(What needs to be done)
Search the entries below. Return every line that has "only" in it.

Stored records:
::::::::
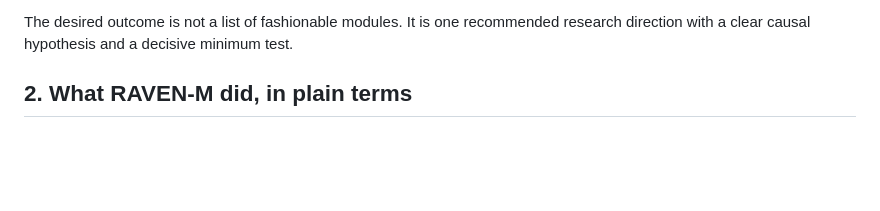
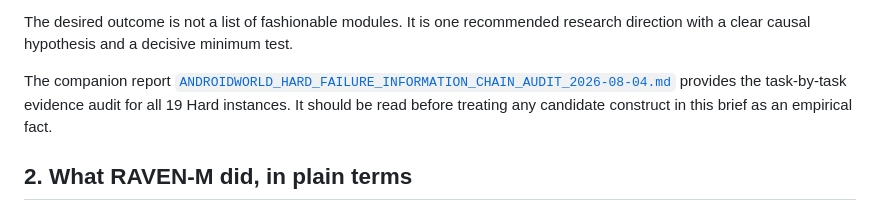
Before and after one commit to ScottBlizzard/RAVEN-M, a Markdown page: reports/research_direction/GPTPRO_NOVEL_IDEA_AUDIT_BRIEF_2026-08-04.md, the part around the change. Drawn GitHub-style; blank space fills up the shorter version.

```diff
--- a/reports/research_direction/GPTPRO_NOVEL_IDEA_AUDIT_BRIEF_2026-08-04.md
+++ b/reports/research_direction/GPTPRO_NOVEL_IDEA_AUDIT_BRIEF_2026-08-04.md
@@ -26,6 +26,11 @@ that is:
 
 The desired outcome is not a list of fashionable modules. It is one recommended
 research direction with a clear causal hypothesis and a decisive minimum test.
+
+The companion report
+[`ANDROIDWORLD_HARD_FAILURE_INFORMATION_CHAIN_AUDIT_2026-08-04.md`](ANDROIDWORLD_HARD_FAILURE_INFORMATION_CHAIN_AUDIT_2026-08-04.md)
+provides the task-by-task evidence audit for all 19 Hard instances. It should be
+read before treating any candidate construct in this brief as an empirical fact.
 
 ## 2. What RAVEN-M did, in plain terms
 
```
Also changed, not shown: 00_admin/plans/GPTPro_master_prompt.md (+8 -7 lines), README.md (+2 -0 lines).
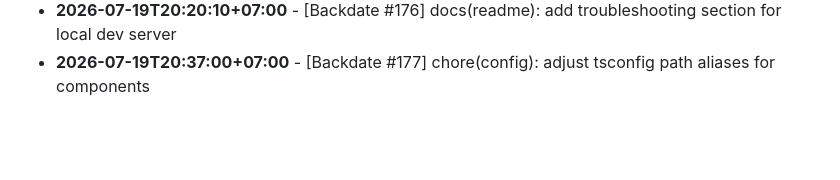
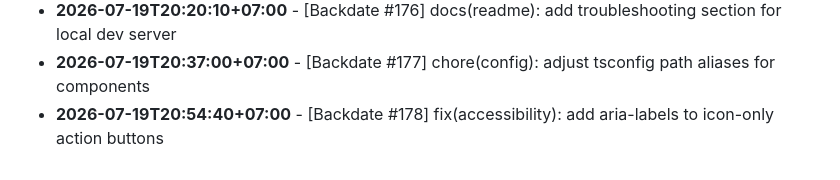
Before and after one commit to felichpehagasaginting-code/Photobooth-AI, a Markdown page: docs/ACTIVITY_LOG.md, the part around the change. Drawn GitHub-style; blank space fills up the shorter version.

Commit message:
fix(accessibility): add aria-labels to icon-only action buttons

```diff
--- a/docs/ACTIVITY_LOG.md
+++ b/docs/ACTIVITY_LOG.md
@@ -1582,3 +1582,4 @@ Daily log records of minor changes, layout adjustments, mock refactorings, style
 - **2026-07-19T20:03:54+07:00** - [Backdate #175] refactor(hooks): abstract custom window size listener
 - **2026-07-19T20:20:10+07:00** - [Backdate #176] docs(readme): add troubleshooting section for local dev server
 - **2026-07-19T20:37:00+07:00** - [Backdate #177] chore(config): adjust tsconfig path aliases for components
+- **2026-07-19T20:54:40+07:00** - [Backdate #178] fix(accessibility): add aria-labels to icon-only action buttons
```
::::::::
(Exercise answer)
fix(accessibility): add aria-labels to icon-only action buttons
+- **2026-07-19T20:54:40+07:00** - [Backdate #178] fix(accessibility): add aria-labels to icon-only action buttons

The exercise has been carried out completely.